Not only this though, but as you can see in the photo’s, the majority of the front of the case is filtered vents. Even the 5 1/4″ and 3 1/2″ drive bay covers are filtered mesh. So even with just the CPU/video card fans, single 120mm out take fan in the back and the 80mm power supply fan, the case has heaps of airflow!
There is of course more to it than this. I needed a case that would fit at least most of my hard drives. I was looking at getting a 4U rackmount case purely because they support full ATX motherboards and expansion cards along with fitting 10 hard drives. However, this was out of my price range.
The Cooler Master Elite 330 has room for 7 3 1/2″ drives, I have 8 hard drives, I am going to do a little rearranging though and drop it back to 6 or 7, at least temporarily.
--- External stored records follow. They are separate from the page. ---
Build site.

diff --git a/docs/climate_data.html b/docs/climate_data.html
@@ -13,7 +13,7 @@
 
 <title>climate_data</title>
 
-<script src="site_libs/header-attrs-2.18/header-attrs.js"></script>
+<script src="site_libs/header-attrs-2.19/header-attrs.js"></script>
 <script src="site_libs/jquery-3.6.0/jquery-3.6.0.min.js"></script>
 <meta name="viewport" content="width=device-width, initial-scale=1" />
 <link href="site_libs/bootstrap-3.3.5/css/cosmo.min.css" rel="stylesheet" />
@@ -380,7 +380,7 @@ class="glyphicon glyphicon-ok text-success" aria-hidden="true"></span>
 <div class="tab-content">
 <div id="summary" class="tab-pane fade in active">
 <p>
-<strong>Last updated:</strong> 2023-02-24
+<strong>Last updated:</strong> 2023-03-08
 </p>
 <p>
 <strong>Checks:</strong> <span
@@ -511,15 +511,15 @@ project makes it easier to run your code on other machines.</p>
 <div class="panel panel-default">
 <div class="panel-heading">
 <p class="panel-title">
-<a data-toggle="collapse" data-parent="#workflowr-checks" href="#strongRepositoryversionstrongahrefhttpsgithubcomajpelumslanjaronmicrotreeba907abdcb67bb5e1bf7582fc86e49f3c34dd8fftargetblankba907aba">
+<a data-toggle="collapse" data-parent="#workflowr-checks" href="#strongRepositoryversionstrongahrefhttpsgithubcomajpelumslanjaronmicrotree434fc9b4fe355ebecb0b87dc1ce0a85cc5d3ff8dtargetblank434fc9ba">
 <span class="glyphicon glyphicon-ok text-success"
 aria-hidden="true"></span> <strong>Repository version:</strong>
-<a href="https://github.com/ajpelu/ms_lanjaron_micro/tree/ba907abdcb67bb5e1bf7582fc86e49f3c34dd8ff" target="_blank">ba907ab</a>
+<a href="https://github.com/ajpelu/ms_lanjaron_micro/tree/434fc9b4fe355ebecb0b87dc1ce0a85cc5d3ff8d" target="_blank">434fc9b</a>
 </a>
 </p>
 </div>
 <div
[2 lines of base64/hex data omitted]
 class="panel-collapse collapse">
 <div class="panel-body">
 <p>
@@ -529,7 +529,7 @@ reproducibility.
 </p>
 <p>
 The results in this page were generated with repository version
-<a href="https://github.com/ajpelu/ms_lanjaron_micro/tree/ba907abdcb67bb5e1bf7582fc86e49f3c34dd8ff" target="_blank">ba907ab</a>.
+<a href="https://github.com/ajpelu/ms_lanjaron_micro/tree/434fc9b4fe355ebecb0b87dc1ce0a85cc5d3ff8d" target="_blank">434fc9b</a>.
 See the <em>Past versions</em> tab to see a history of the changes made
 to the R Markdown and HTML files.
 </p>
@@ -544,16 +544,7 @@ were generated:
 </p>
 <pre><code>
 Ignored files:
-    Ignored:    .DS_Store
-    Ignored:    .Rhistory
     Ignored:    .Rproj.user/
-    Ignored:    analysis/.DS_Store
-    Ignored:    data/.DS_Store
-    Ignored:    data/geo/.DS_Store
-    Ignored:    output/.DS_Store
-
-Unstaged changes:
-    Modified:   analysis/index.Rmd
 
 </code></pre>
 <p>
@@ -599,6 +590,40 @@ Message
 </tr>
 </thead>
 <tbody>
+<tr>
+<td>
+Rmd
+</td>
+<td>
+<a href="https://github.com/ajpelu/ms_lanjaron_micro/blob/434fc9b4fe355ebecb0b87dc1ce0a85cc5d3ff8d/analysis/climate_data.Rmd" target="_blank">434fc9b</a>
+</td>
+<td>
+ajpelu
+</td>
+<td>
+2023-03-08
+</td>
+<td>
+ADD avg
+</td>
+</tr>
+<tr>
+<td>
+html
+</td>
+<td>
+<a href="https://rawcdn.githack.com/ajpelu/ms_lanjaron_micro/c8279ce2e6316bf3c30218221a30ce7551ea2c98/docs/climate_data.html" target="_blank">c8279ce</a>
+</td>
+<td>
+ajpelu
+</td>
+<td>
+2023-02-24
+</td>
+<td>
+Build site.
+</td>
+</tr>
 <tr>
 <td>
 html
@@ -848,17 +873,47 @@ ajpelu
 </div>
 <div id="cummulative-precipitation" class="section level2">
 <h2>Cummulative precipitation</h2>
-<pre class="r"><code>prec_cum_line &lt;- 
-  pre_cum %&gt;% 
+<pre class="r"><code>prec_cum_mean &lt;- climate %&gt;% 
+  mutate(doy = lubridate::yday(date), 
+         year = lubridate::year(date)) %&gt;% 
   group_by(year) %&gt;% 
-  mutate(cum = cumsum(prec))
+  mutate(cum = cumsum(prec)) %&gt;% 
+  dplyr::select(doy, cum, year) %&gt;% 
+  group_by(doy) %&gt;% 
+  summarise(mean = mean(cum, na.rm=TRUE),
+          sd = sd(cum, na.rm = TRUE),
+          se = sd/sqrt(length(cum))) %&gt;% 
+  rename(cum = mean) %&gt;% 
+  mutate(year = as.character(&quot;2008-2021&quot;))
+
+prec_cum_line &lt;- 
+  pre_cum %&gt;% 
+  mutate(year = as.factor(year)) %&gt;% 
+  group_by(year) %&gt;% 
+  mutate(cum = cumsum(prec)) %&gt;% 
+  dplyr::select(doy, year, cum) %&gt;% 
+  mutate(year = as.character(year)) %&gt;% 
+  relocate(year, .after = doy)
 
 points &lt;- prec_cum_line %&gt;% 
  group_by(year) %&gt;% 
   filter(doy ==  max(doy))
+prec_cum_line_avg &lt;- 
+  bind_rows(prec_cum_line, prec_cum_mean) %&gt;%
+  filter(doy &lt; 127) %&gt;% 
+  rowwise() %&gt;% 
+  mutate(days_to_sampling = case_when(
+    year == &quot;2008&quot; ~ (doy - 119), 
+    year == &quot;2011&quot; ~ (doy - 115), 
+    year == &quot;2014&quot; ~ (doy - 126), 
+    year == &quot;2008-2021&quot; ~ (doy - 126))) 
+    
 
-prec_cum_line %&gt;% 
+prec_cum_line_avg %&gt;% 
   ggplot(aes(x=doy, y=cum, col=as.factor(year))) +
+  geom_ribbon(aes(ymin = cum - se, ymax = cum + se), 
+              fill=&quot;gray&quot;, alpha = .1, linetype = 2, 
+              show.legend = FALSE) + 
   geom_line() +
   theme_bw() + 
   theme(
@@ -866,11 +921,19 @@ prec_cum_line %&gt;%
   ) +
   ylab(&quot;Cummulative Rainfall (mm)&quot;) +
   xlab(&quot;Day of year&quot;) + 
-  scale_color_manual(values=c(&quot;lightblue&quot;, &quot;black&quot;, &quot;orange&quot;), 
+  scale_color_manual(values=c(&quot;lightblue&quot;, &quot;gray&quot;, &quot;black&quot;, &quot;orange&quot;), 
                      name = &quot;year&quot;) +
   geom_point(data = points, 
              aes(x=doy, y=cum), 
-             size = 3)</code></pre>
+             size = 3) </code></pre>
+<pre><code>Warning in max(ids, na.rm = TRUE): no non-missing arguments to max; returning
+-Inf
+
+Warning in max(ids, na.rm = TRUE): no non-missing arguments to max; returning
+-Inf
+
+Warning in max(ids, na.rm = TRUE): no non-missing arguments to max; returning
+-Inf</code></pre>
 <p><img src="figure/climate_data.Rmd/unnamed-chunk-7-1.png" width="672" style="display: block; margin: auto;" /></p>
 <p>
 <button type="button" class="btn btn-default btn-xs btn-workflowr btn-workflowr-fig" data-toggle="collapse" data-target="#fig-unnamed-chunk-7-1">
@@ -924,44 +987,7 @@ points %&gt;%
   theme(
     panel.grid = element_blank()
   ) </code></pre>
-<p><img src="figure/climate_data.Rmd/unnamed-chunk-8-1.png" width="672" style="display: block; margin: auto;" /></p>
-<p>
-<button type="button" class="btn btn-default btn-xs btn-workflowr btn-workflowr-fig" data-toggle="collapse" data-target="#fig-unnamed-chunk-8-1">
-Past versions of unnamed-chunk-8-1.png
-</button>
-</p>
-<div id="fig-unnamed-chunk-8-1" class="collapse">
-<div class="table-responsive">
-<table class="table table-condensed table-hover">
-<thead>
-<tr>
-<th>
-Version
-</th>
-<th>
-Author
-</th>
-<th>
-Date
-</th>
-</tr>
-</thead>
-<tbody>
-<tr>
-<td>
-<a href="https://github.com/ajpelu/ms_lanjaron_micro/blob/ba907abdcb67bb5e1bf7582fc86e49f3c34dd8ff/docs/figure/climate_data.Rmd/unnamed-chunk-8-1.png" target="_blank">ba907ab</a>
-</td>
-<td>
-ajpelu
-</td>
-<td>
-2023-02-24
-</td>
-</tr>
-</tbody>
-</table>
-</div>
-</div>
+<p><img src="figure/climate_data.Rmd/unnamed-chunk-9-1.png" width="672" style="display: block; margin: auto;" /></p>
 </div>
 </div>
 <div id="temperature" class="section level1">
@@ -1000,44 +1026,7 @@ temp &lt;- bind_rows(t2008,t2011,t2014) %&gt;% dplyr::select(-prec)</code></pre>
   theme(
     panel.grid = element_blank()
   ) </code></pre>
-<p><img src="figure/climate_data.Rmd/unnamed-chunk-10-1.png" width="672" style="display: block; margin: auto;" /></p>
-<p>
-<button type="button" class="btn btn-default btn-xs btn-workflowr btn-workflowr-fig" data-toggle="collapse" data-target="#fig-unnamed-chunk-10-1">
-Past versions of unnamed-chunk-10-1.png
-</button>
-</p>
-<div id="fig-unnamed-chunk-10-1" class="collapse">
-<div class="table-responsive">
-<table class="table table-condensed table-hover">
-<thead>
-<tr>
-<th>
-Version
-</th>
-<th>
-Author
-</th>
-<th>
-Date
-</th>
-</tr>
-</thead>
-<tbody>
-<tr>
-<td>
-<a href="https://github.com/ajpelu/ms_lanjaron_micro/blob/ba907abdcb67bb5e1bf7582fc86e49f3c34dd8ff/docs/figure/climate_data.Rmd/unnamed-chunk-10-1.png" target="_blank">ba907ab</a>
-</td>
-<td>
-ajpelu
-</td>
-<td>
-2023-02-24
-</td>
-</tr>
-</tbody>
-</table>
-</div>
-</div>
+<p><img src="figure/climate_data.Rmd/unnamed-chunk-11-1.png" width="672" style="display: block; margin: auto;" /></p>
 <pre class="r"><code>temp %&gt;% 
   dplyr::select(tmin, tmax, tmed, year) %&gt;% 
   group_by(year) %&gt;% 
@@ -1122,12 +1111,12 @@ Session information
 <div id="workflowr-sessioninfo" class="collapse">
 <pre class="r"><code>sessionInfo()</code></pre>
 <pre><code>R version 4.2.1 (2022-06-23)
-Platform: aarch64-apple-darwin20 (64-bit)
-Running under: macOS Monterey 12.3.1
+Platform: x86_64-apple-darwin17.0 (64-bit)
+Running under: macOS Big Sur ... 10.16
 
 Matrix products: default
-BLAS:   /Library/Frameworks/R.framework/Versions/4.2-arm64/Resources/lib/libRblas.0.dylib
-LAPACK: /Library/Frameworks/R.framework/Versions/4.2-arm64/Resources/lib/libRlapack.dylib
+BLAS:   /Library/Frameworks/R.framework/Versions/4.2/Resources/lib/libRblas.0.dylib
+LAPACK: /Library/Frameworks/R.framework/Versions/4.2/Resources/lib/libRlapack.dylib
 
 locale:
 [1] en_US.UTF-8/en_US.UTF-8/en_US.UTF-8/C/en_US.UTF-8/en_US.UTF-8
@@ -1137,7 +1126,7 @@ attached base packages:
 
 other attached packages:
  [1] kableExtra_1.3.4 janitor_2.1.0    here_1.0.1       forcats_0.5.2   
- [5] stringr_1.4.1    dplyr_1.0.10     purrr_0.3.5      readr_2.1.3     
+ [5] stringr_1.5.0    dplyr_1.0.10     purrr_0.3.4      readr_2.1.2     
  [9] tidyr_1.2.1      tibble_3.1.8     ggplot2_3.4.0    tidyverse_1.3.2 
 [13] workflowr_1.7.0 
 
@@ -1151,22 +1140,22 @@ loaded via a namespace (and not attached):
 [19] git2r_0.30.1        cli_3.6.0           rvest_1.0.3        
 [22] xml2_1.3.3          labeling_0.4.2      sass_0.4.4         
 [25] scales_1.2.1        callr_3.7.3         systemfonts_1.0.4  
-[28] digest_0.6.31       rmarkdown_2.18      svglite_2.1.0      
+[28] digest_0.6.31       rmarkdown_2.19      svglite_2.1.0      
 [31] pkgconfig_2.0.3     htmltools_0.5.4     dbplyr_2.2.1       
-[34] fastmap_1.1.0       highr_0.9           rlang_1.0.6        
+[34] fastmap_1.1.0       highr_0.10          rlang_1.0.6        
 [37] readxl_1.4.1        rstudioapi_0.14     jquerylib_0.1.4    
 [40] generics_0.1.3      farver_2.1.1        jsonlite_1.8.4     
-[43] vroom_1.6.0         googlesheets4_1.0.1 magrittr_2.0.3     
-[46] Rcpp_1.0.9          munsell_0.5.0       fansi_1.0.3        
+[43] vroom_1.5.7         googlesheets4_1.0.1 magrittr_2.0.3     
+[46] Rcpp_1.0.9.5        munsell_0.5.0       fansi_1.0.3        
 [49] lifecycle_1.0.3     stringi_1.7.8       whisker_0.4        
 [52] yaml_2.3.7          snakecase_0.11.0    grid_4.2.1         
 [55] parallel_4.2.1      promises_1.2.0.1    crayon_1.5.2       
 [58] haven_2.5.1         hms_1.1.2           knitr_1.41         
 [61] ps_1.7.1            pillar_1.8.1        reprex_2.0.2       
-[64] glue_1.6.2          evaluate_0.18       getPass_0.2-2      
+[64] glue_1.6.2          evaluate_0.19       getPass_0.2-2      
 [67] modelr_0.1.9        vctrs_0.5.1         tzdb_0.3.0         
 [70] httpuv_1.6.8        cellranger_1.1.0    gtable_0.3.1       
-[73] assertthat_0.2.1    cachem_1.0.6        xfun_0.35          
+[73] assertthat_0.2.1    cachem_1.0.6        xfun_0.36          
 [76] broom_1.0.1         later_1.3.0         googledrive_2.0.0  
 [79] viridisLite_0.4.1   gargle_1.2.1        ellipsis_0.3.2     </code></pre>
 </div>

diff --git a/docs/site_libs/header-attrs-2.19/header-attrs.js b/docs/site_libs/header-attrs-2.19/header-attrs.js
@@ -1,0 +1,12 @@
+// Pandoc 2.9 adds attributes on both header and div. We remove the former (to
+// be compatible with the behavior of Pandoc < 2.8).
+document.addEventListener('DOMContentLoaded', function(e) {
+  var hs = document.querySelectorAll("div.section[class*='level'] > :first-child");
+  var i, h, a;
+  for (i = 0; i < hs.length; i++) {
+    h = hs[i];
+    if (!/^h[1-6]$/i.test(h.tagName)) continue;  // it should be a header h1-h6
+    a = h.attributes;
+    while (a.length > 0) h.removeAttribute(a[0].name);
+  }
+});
As I have this many hard drives and they are constantly being changed around as necessary, the easy to use, tool-free locks make it very easy to add and remove drives as necessary. They are definitely not the best ones on the market, but for the price of the case they are very decent.
I have been wary of tool-free expansion slots as I had one in a previous case that used a single screw to control every slot and this was extremely painful to use. However, the Cooler Master Elite 330 implements a very easy to use tool-free design. I imagine that once there are additional expansion cards in place it will start to have similar problems to the other ones I have used since it locks and unlocks every slot at once, however, as the design is significantly better than others I have used, I am hoping it won’t be as bad. Then there is also the fact that with the amount of features on newer motherboards, I am using less and less expansion cards, so it may not become an issue at all.
Yes, I do have a beige drive in a black case, but that’s okay. It will be getting replaced sooner or later anyway as it is starting to play up, for now though, it is perfectly fine.
Since taking these photo’s, the first hard drive is in place and I have been working on getting the operating system running on it properly. As that seems to now have been successful, expect to see a blog about that soon.